0

Here is the clip from "Finding Nemo" where "live one" was used. http://youtu.be/zycSnw5PP0g?t=2m19s

1

From the Urban Dictionary

A lively, or interesting or annoying or peculiar or uncontrollable etc etc person

In the clip, it seems to be referring to the lively patient of the dentist.

Wiktionary says that the phrase probably comes from fishing; if a fisherman has hooked a fish that's putting up a battle, they'll refer to it as a live one. This makes it ironic that it would be used by a fish (although a starfish isn't really a fish).

1

Barmer's answer provides a solid and complete response to the OP's specific question, I think. Nevertheless, it may be worth observing that "a live one" has several distinct slang meanings, as is clear from J. E. Lighter, Random House Historical Dictionary of American Slang (1997):

live one n. something or someone that is especially deserving of attention; Specif.:

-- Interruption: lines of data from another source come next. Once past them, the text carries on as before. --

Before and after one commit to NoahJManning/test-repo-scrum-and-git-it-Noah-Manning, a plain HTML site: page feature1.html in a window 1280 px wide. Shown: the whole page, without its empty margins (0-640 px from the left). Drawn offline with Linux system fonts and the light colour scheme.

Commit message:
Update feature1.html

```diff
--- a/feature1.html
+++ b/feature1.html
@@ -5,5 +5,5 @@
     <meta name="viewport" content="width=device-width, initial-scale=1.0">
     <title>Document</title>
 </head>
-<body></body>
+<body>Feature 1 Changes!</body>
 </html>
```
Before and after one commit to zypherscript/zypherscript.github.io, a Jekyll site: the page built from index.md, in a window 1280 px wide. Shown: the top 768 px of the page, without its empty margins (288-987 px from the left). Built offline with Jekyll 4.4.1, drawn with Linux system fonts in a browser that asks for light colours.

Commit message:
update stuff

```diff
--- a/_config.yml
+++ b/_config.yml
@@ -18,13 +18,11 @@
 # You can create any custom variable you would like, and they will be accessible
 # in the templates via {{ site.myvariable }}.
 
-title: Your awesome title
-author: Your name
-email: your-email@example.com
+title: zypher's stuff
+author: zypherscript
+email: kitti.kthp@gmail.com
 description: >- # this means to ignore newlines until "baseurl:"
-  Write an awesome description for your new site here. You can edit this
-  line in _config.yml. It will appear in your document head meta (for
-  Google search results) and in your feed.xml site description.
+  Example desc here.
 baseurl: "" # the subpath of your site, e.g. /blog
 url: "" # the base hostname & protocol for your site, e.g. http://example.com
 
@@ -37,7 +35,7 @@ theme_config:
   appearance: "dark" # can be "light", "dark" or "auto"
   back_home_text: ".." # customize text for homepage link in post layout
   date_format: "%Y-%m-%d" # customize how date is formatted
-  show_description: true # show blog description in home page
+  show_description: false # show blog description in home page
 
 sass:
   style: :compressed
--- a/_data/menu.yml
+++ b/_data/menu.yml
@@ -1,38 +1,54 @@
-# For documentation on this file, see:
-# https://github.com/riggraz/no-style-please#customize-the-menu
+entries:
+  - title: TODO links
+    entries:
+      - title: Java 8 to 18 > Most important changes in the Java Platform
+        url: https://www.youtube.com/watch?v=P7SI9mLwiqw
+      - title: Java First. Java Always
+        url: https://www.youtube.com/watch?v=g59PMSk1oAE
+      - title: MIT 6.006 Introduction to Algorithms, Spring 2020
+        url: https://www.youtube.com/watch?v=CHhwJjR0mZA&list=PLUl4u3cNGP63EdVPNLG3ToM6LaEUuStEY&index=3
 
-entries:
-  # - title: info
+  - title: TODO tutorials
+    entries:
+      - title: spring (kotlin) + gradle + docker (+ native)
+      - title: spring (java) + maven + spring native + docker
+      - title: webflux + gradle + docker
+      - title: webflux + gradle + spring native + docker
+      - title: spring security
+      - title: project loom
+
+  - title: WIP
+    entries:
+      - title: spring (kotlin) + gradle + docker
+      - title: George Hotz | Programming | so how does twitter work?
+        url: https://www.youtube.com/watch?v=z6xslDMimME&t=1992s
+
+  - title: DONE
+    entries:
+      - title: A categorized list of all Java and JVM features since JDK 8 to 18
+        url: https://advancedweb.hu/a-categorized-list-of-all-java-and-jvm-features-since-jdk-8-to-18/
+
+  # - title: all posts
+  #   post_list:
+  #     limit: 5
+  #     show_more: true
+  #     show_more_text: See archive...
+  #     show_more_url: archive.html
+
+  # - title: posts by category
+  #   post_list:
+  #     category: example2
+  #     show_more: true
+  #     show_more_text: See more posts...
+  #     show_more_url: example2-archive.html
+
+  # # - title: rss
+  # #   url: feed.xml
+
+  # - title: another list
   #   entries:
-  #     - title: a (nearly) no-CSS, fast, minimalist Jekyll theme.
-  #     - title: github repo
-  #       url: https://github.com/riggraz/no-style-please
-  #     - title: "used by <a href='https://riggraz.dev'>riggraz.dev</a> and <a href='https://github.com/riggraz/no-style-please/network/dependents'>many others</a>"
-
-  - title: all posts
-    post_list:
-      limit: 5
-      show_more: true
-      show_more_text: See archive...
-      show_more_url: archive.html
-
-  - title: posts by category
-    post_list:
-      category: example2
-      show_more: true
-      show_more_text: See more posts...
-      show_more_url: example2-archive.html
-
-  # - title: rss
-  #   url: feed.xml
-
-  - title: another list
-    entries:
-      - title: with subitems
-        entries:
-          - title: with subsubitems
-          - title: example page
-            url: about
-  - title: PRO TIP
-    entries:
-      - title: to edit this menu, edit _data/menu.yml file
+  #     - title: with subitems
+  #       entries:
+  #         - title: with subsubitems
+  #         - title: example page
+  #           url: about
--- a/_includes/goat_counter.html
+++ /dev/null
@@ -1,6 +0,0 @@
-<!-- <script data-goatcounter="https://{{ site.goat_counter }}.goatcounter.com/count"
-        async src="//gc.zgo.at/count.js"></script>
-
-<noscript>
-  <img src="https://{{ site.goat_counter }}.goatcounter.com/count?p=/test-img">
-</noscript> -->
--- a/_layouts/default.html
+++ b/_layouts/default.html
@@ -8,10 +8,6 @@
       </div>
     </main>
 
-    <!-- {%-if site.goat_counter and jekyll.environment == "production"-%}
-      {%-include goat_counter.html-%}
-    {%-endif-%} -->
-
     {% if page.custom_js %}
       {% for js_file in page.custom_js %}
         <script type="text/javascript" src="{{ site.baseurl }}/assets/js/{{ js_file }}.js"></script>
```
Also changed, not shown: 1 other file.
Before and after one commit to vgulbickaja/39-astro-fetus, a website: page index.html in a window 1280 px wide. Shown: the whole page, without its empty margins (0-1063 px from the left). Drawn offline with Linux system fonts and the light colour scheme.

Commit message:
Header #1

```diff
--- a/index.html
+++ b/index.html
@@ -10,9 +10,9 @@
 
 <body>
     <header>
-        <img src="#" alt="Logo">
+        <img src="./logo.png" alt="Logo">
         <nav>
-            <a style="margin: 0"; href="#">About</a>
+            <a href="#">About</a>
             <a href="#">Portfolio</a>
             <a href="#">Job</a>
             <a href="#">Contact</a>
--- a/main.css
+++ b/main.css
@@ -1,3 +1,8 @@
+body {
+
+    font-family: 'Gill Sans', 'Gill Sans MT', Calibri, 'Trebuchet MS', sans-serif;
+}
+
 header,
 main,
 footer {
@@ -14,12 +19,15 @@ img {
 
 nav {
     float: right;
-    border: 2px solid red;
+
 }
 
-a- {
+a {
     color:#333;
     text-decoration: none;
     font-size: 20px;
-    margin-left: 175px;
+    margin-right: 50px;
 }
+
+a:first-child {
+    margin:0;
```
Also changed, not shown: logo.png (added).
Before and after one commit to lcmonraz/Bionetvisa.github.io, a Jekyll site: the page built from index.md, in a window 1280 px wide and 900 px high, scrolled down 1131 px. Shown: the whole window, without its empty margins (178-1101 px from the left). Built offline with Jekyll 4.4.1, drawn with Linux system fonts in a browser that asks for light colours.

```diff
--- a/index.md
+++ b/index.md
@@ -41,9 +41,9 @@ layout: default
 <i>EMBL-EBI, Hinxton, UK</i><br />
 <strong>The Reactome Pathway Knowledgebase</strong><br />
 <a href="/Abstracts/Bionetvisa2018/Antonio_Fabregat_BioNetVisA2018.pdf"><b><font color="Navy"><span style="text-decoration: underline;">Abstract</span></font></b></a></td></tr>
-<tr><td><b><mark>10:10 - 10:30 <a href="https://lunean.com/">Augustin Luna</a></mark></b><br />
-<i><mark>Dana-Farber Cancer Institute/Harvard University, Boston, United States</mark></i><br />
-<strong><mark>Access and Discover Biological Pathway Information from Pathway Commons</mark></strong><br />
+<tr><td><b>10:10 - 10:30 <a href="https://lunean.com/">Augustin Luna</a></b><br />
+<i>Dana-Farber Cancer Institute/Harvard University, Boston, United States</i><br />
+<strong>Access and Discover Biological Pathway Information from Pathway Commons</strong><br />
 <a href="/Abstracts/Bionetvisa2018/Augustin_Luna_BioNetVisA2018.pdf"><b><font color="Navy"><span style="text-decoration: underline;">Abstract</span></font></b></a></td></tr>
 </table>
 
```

1. Horse Racing. a fast horse. [Examples dating back to 1840 omitted.]

2.a. a person who is LIVE [that is, "exceptionally wide-awake or energetic; acute, ardent, full of life"]; (hence) one worthy of attention or favorable regard because of intelligence, skill, friendliness, or the like. [Examples dating back to 1896 omitted.]

b. something that is lively and interesting. [Example from 1909 omitted.]

3. Und[erworld]. a prospective victim of a swindle, esp. a wealthy, gullible person; one who can be easily taken in or exploited, esp. for money; SUCKER. [Examples dating back to 1908 omitted.]

In the OP's video excerpt "live one" seems to mean simply "lively and interesting one," but I have often seen "Looks like we've got a live one" used in scripts and novel dialogue to mean "looks like we've got sucker that we can take advantage of." J. E. Lighter doesn't include any examples of "live one" meaning "fast horse" more recent than 1907, bur it may still be used that way; in current U.S. baseball parlance, "a live one" refers to a good fastball in a pitcher's repertoire of pitches (such a pitcher is sometimes said to have "a live arm").

protected by tchrist Mar 24 '17 at 2:35

Thank you for your interest in this question. Because it has attracted low-quality or spam answers that had to be removed, posting an answer now requires 10 reputation on this site (the association bonus does not count).

Would you like to answer one of these unanswered questions instead?

Not the answer you're looking for? Browse other questions tagged or ask your own question.